Dangers of Aerosol Sprays
1. Toxic Ingredients
When you think about it logically, applying something to your skin every day that can essentially set on fire with just a match, doesn’t sound like the most ideal scenario.
Aerosol antiperspirants rely on aluminium as the active ingredient to temporarily plug and block the sweat glands on your skin, reducing the amount of sweat that seeps through. Other common chemical ingredients found in antiperspirants are parabens, triclosan, phthalates, propylene glycol and aluminium.
Some research has linked these ingredients to medical conditions including linked to forms of breast cancer and reproductive development issues, so the last thing you want is to inhale toxins that have been sprayed in the air via aerosols.
2. Bad for your Health
Many aerosol sprays contain highly toxic chemicals that are proven to be harmful to adults, children and family pets. Not to mention that, when it comes to using antiperspirants, sweating is a natural process that almost every human experiences (apart from the lucky few).
When you perspire, your body releases toxins that you need to release to experience a healthy body function. Most commonly, humans sweat when they exercise, this is your body's way to naturally cool down. Therefore, by preventing this from happening, it doesn’t allow your body to perform a natural process.
3. Disposal of Aerosols
Another danger of aerosols is the task of appropriately disposing of them once you have finished an aerosol spray can. As the climate crisis is spoken about more widely, the public is now more aware than ever of their responsibility to recycle and use sustainable materials. However, with your typical aluminium aerosol container, this isn’t as easy. You need to make sure they are separated from your recyclables unless you specifically break apart the container - separating the plastic from aluminium.
4. Bad for the Climate
Aerosols affect the climate as strongly as greenhouse gases but in a completely different way. They can scatter sunlight, meaning they cool the planet by reflecting about 1/4 of the sun’s rays have to space, with the IPCC concluding that industrial aerosols have acted to significantly slow the increase in global temperature over the last thirty years.
However other types of aerosol, particularly black carbon or brown carbon/organic matter (depending on the brightness of the underlying ground), will absorb light radiation, adding to warming the atmosphere.
5. Increasing the Number of Clouds
Generally speaking, clouds are believed to cool the earth by increasing the reflectivity of the planet and shading 60% of the planet at any one time. With this in mind, if aerosols increased cloud formation by as little as 5%, it could compensate for the entire increase in greenhouse gases from the modern industrial era. However, a long term decrease in overall cloudiness could have major adverse impacts.

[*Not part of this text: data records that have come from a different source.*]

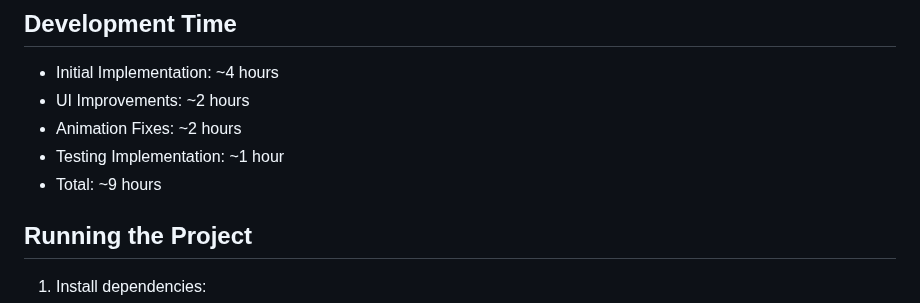
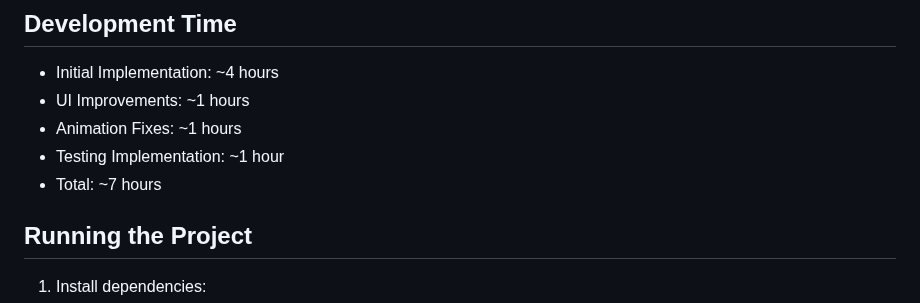
Before and after one commit to Yesaket/Connect_four, a Markdown page: README.md, the part around the change. GitHub-like rendering.

```diff
--- a/README.md
+++ b/README.md
@@ -67,10 +67,10 @@ ai_col, _ = game.alpha_beta(5, float('-inf'), float('inf'), True)
 
 ## Development Time
 - Initial Implementation: ~4 hours
-- UI Improvements: ~2 hours
-- Animation Fixes: ~2 hours
+- UI Improvements: ~1 hours
+- Animation Fixes: ~1 hours
 - Testing Implementation: ~1 hour
-- Total: ~9 hours
+- Total: ~7 hours
 
 ## Running the Project
 1. Install dependencies:
```
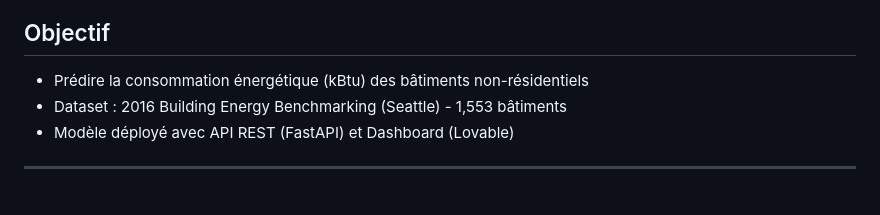
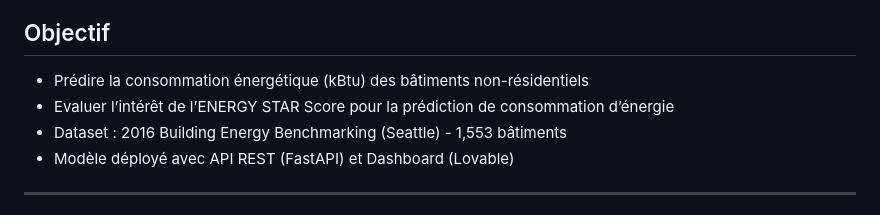
Before and after one commit to Luck-John/Projet-ML-Prediction-of-building-energy, a Markdown page: README.md, the part around the change. Drawn GitHub-style.

```diff
--- a/README.md
+++ b/README.md
@@ -20,6 +20,7 @@ Prédire la consommation énergétique des bâtiments non-résidentiels de Seatt
 ## Objectif
 
 - Prédire la consommation énergétique (kBtu) des bâtiments non-résidentiels
+- Evaluer l’intérêt de l’ENERGY STAR Score pour la prédiction de consommation d’énergie
 - Dataset : 2016 Building Energy Benchmarking (Seattle) - 1,553 bâtiments
 - Modèle déployé avec API REST (FastAPI) et Dashboard (Lovable)
 
```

Also, not everyone uses aerosols, so the gas emissions are not distributed around the planet as consistently as greenhouse gases. On a smaller scale the aerosol effects can be significant, but understanding the overarching consequences is currently a high priority for climatologists.
By understanding all of the dangers of aerosol sprays and taking the necessary precautions you can keep the health of your family and the planet safe and also decrease your carbon footprint. Choose a product that doesn’t rely on aerosols whenever possible and keep those around you educated about what aerosol sprays and their harmful effects.